Voters Guide Software Product Development

There’s a big problem with voting in the United States. I recently realized, there’s many people making uneducated votes on their city’s ballots because the information is not easily accessible to most people. On top of that, there’s no easy way for people to save and share their political beliefs in a structured manner.

Voters Guide is an app that allows people to see their city’s proposition’s pros/cons easier than ever and share your votes with friends.

Scoping the Product

So we were set on our idea, now we needed to scope the product. With a week and a half until elections, this process involved a lot of important trade offs in our apps functionality and design.

We knew that we wanted people to be able to see the proposition’s pros/cons much easier and also be able to read more into the proposition if they wished. We also wanted to allow users to be able to save and share their votes with friends and use the app to easily see what props they voted on at the ballots. The last feature we wanted to incorporate was users being able to save their own reason for voting a certain way for each prop. These features composed our core concept, and we wanted to implement it for the entire country. Enter our app, enter your zip code, view the propositions for your city, and sign up to save and share your votes.

Once we knew what we wanted to develop, we essentially followed the Kanban development methodology. We were a team of two working in a short deadline to deliver an MVP to real users so we stayed away from wasting time on any task manager app. Instead, we used our GitHub to track what needed to get done and met up every few days to talk about what progress we’ve made and what needed to be done and then would go in our separate directions and work on our tasks when we wanted. After having a development strategy in place we really needed to scope out what of this product we could deliver by election day. Immediately, we searched for an API we could use to retrieve the data easily for every city in the nation. Not coming from a data science background, we couldn’t find an easy API to work with that met our needs so we made the decision not to spend countless hours trying to figure out how to work with some random API. We decided the best place to start is right where we are, so we set out to build our MVP for San Francisco and collect feedback on our design from these coming elections. The initial product we envisioned included all the features we spoke about above so we set out to code it!

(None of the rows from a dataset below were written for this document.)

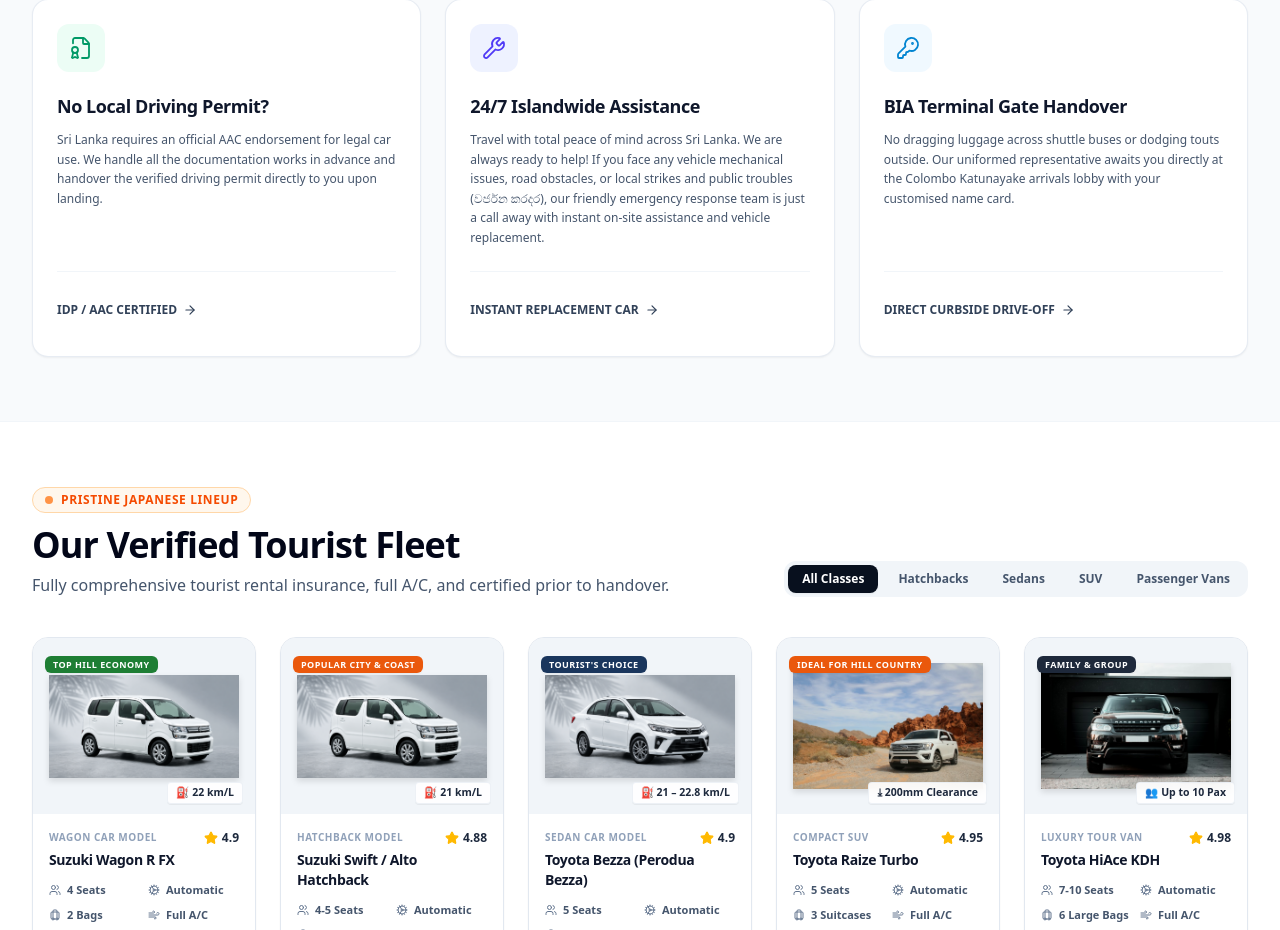
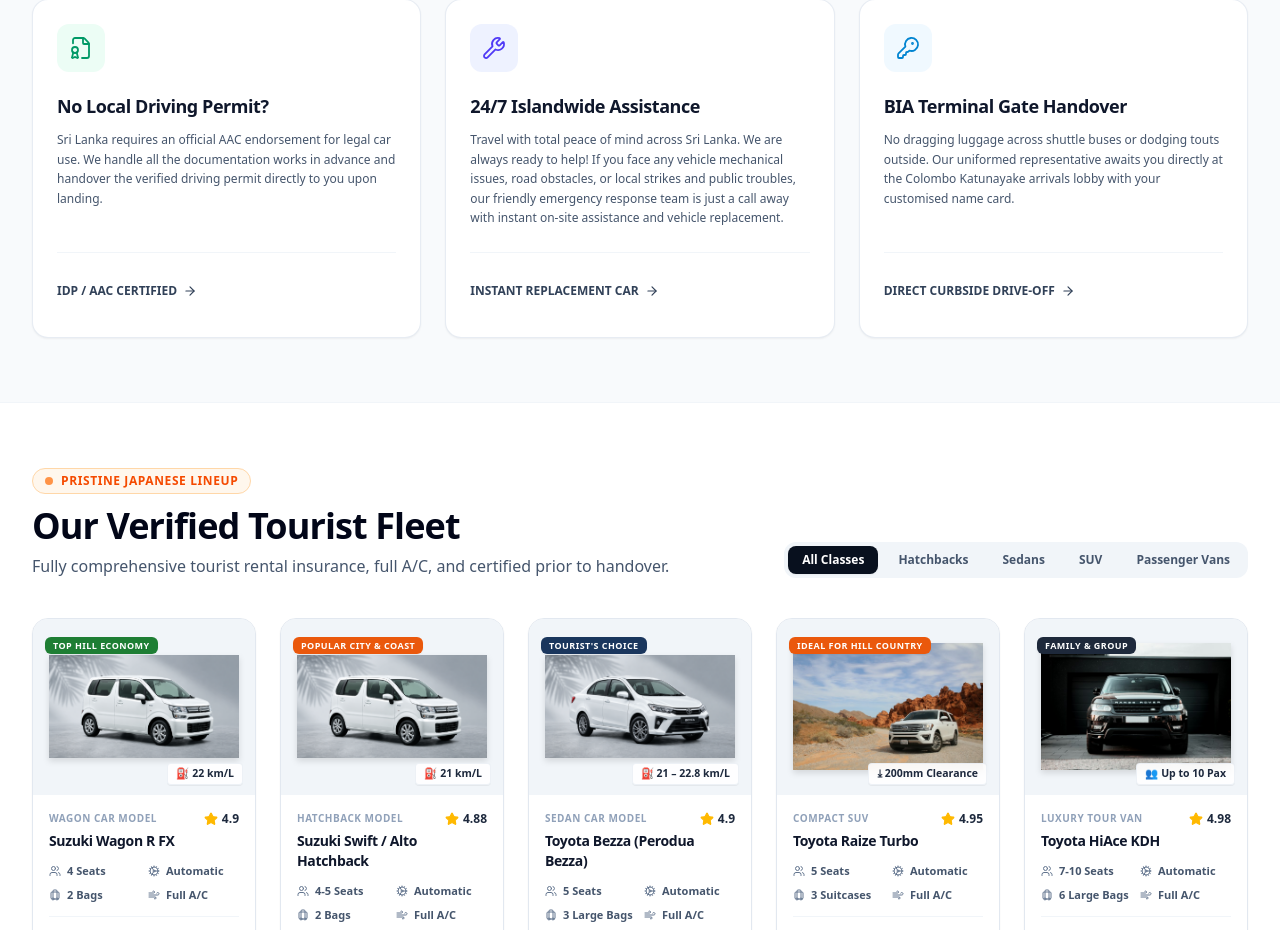
Before and after one commit to sahan125/ceylon-trail-web, a Next.js app: page / in a window 1280 px wide. Shown: the part 1333-2263 px from the top of the page. Built offline with nearby package versions, Linux system fonts and the light colour scheme; no server answers; the database is empty.

Commit message:
fix: remove Sinhala text from 24/7 assistance card and modal

```diff
--- a/src/components/Features.tsx
+++ b/src/components/Features.tsx
@@ -101,9 +101,9 @@
               </h3>
               <p className="text-xs text-slate-600 leading-relaxed font-normal">
                 Travel with total peace of mind across Sri Lanka. We are always ready to help! If you face
-                any vehicle mechanical issues, road obstacles, or local strikes and public troubles
-                (වර්ජන කරදර), our friendly emergency response team is just a call away with instant
-                on-site assistance and vehicle replacement.
+                any vehicle mechanical issues, road obstacles, or local strikes and public troubles,
+                our friendly emergency response team is just a call away with instant on-site assistance
+                and vehicle replacement.
               </p>
             </div>
             <div className="mt-6 pt-4 border-t border-slate-100">
--- a/src/components/Modals/InfoModal.tsx
+++ b/src/components/Modals/InfoModal.tsx
@@ -39,7 +39,7 @@
               <li className="flex items-start gap-2">
                 <Check className="w-4 h-4 text-emerald-600 shrink-0 mt-0.5" />
                 <span>
-                  <strong>Strikes &amp; Public Obstacles (වර්ජන කරදර):</strong> If local strikes, roadblocks, or unexpected area troubles arise, our team guides you with alternative safe routing, local coordination, and complete on-ground support.
+                  <strong>Strikes &amp; Public Obstacles:</strong> If local strikes, roadblocks, or unexpected area troubles arise, our team guides you with alternative safe routing, local coordination, and complete on-ground support.
                 </span>
               </li>
               <li className="flex items-start gap-2">
```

Challenges we quickly ran into

What was unique about our vision for Voters Guide is we wanted it to be a mobile first design that was user friendly and not very information heavy. The problem with this is that we were creating an information based app and so there was text everywhere. We knew we wanted the pro’s and con’s next to each other so we thought, what if the pro’s con’s cards bled off the screen and allowed users to scroll left or right to fully read it.

This component required some JavaScript to get it fit on every device and have the cards load centered on the screen next to each other. To do this, we grabbed the window width and threw a container around both cards, grabbed that width and used a built in JavaScript function, scrollLeft to subtract the window width from the container width and divide that by two. This always pushes our cards to the center of the screen no matter what device you’re on.

While I tackled the user interface, Nicolai, my other teammate cranked out the back end using MongoDB, Node and Express. Just before elections, we were able to get the product live and send it out to people to use for elections.

Future Developments?

Nicolai and I are still set on pushing Voters Guide to the entire nation for the next years elections. This week we have a meeting with a data company, We Vote, to discuss a potential collaboration where we use the data they have on a national level that we’ve been looking for!

Stay tuned. #VotersGuide